◆ **Task goal**
What is needed is the number of lines in the data below that include "berthed", stated by itself.

::::::::::

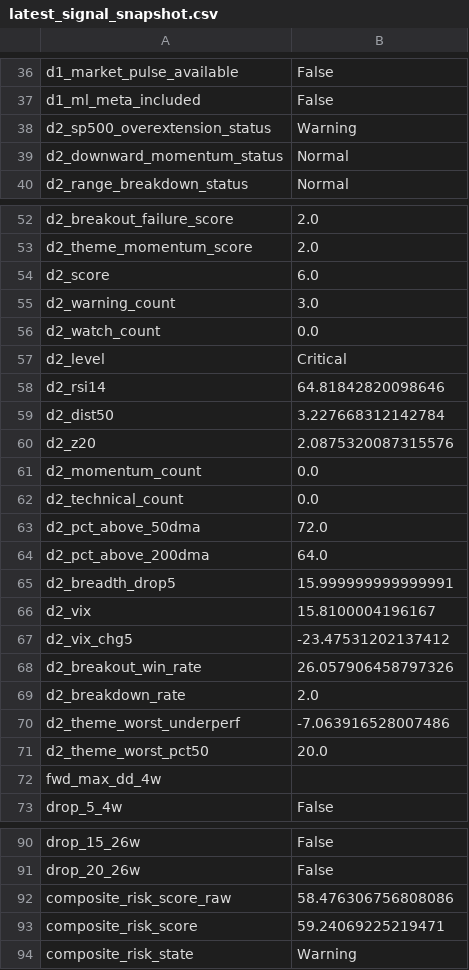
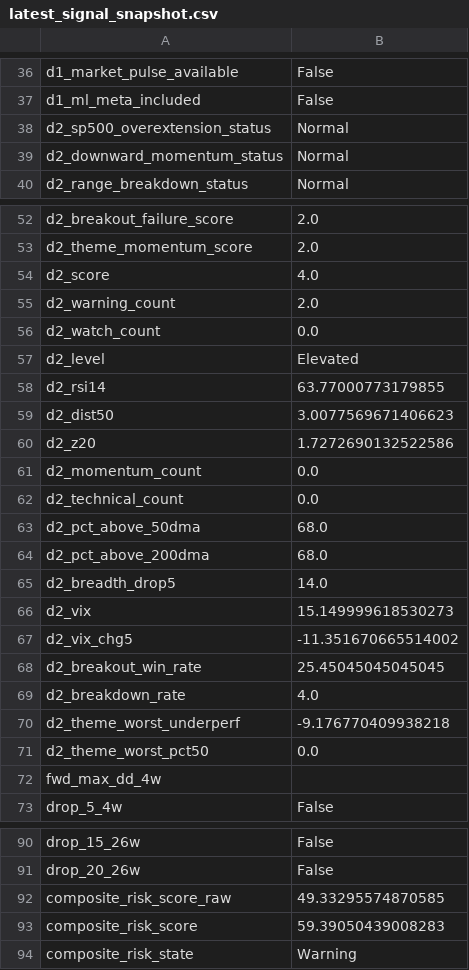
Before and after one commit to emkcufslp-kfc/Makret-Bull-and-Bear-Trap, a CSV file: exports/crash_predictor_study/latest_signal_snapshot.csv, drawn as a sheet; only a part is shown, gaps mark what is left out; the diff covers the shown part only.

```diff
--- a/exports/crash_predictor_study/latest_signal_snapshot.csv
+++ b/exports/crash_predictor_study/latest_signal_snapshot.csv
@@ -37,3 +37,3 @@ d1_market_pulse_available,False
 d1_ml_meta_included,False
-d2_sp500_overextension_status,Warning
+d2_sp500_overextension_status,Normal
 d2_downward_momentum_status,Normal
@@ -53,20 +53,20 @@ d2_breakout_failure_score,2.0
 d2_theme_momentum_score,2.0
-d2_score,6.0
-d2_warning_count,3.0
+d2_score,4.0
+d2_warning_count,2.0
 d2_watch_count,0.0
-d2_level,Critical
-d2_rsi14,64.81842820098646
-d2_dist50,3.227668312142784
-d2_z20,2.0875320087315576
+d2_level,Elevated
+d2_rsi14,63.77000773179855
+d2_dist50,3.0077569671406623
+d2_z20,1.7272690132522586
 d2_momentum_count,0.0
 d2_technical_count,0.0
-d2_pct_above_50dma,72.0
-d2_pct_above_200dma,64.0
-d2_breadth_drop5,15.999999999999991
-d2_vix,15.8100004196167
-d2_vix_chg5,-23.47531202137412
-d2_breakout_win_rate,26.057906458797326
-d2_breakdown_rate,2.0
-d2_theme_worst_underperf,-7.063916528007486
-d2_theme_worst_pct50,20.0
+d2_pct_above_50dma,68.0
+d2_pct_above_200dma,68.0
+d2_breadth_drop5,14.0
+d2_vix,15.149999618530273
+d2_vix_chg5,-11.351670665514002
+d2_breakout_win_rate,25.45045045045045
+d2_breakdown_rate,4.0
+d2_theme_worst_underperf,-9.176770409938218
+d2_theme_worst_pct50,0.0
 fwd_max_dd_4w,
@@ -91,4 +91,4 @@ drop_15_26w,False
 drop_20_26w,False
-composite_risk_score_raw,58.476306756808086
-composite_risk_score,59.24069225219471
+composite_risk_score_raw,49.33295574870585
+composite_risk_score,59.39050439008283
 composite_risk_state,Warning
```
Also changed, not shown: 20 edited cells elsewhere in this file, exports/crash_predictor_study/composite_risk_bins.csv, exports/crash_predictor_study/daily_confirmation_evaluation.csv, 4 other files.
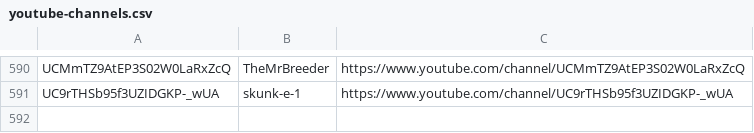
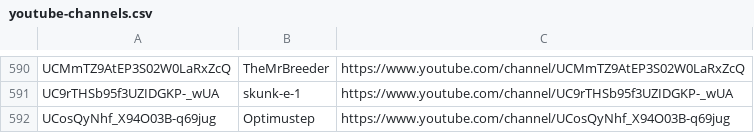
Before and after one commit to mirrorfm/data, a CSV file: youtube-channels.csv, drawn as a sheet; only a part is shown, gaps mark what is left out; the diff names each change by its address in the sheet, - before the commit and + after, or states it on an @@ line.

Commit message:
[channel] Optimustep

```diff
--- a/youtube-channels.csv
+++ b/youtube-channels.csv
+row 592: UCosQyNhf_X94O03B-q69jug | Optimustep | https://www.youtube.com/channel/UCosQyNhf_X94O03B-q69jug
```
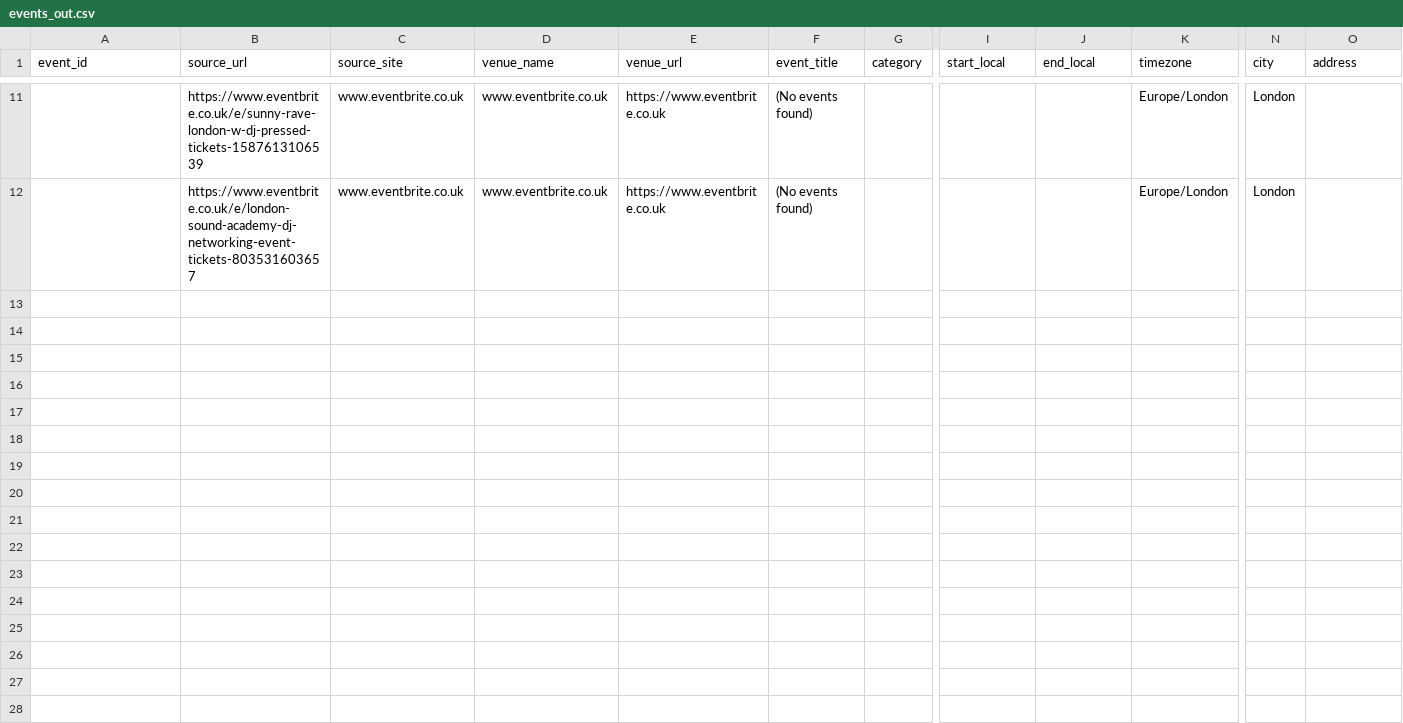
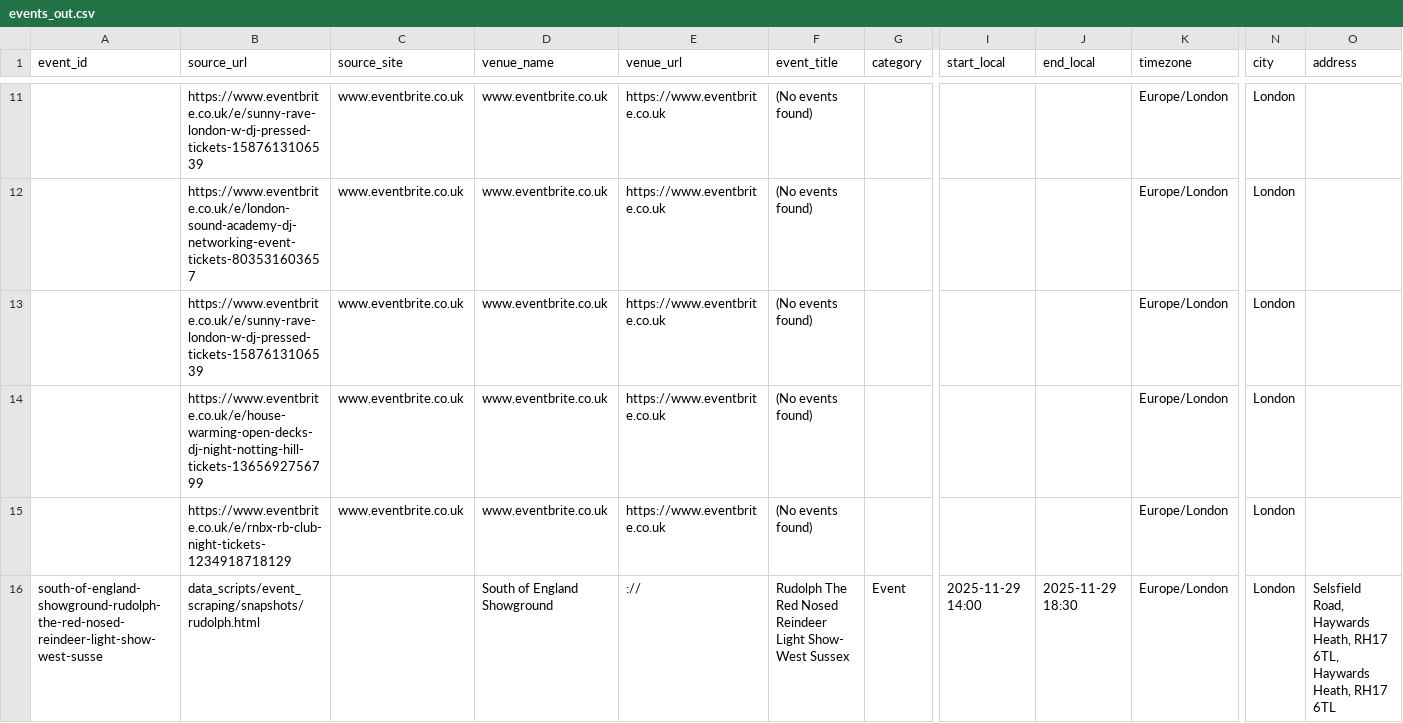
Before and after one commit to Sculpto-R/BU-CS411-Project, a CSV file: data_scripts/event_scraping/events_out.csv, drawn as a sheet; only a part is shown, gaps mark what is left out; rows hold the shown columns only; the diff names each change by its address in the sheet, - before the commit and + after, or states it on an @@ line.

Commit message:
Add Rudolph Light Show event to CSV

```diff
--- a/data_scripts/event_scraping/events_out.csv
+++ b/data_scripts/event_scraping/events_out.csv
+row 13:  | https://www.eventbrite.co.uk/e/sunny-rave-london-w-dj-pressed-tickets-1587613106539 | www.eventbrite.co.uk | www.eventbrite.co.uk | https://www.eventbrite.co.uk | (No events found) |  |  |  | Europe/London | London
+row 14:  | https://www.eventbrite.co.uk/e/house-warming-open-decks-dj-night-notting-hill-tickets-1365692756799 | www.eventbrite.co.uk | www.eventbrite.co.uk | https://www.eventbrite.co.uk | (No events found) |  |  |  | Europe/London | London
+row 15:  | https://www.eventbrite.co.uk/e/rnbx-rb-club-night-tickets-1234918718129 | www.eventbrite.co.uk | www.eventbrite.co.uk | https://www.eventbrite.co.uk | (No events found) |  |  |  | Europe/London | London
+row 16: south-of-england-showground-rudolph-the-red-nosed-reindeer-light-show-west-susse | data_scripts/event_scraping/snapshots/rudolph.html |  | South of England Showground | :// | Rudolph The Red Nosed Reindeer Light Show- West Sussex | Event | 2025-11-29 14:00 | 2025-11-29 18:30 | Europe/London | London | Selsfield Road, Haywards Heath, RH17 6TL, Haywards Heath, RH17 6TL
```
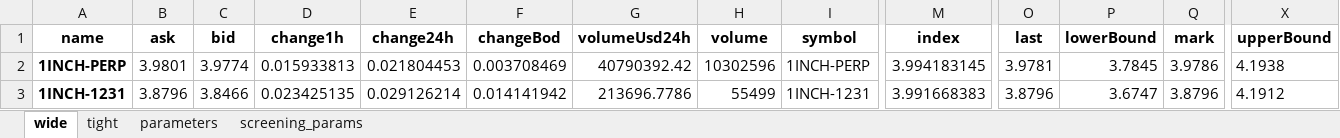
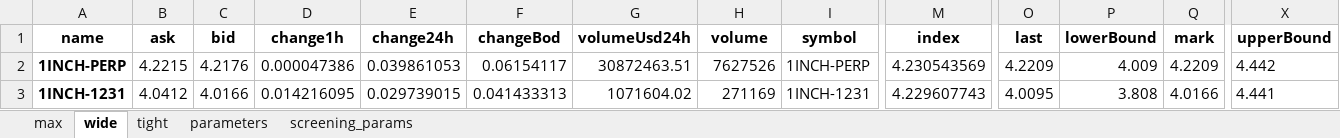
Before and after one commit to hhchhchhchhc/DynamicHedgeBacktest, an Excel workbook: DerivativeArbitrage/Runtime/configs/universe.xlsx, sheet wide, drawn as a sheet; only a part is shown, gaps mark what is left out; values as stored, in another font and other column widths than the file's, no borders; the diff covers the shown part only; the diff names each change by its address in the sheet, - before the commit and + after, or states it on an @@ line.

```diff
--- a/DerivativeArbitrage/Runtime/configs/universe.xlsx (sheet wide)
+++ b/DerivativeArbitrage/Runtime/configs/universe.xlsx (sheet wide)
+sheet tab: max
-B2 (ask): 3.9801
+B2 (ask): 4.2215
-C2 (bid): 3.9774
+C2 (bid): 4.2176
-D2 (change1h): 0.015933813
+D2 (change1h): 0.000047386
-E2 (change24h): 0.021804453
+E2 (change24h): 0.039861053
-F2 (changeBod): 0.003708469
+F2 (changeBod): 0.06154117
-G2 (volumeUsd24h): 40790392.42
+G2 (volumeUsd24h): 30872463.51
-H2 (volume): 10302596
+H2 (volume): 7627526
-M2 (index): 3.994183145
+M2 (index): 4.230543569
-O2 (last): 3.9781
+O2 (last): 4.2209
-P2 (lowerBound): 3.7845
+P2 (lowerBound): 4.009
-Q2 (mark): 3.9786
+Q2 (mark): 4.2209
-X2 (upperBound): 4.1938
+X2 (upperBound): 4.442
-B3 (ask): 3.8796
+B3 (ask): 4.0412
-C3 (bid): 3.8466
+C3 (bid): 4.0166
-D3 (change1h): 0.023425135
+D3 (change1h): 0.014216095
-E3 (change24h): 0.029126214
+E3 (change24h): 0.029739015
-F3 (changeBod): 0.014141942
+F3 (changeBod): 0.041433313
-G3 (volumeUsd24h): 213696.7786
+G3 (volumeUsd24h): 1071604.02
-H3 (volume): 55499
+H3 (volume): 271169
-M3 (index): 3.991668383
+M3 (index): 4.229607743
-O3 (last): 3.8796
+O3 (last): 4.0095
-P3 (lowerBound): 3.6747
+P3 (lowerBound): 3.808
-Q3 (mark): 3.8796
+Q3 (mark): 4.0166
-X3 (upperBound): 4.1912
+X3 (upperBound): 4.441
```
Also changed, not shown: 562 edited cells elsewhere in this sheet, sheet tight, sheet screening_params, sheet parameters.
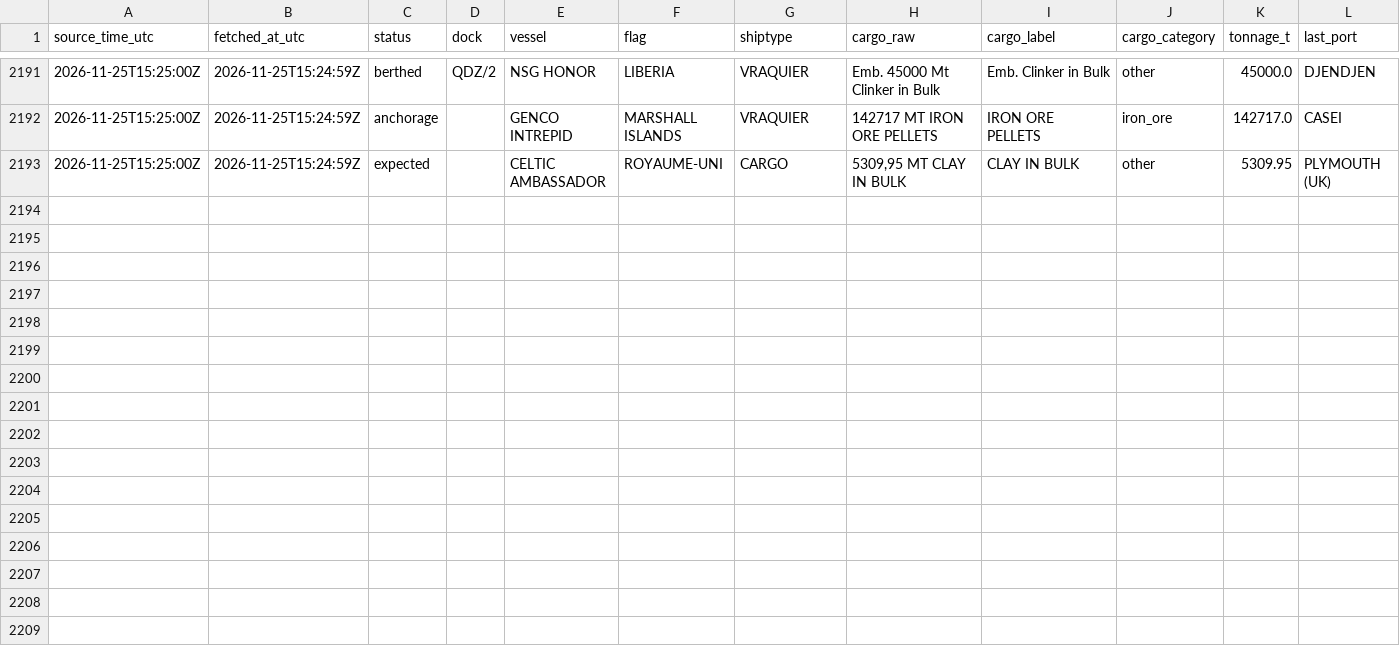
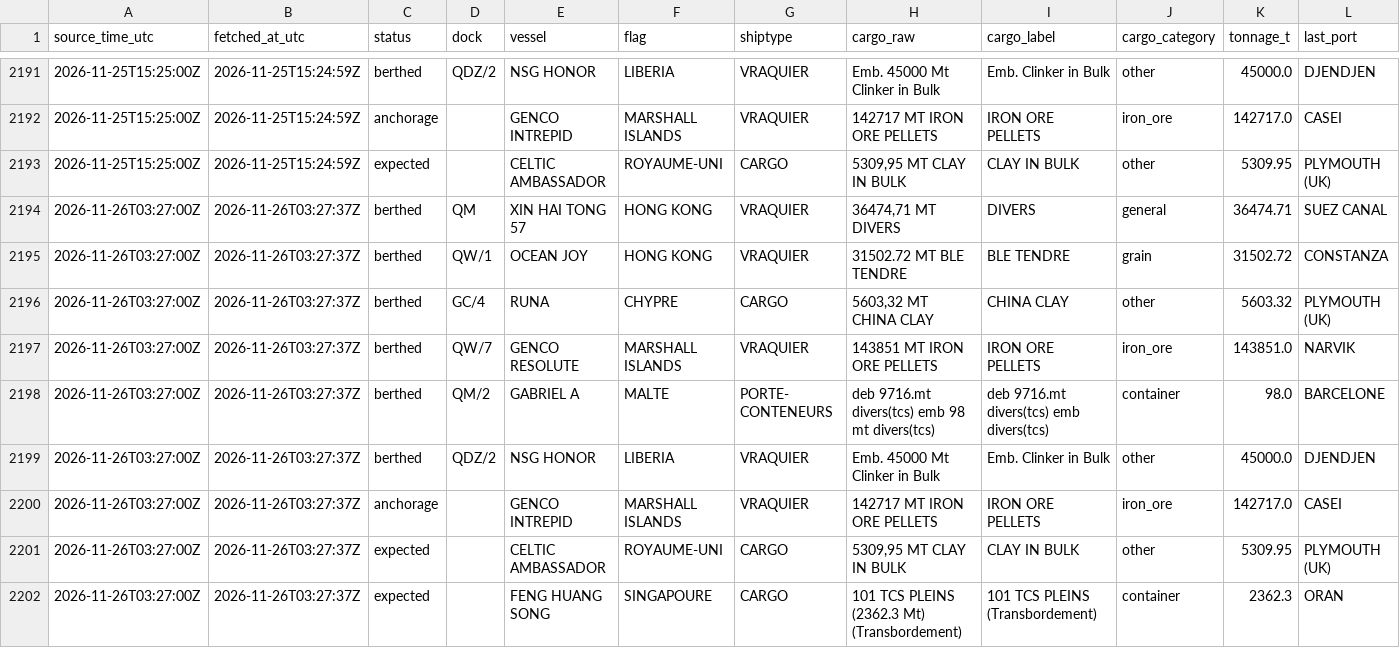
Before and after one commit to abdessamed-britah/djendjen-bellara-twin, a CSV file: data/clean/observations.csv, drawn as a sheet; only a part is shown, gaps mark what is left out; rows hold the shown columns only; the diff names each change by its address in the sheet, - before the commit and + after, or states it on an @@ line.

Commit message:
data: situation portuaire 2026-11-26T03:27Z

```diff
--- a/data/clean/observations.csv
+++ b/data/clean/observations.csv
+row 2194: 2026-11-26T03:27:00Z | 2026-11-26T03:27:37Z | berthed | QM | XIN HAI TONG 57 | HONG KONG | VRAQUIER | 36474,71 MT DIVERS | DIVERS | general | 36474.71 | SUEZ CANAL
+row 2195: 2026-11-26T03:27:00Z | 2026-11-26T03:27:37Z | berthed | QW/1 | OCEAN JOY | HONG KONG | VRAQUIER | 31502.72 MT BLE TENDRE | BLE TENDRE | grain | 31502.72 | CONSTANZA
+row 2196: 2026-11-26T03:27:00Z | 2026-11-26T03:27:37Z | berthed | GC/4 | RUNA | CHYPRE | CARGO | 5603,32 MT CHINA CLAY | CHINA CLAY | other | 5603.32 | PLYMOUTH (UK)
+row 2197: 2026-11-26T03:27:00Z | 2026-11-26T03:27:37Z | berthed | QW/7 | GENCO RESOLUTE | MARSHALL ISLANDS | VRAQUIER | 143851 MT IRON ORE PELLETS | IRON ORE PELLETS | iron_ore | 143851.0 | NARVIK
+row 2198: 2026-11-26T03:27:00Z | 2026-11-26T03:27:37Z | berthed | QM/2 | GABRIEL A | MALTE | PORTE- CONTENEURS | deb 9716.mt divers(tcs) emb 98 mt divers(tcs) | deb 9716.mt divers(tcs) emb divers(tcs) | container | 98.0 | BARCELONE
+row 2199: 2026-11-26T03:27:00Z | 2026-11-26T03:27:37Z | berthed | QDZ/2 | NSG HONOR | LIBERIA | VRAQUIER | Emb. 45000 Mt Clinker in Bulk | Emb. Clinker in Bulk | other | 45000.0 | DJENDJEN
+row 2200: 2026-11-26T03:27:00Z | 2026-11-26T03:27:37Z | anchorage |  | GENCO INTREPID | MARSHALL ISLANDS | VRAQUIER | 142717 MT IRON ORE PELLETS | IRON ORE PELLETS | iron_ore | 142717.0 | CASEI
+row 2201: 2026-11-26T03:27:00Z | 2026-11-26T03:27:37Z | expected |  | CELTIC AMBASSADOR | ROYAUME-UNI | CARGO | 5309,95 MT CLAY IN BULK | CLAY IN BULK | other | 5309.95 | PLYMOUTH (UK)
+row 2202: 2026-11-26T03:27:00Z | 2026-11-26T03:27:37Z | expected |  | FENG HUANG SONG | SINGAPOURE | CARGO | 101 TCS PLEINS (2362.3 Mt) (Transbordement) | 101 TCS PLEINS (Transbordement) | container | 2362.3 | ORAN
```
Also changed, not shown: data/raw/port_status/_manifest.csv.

::::::::::

◆ **Task output**
6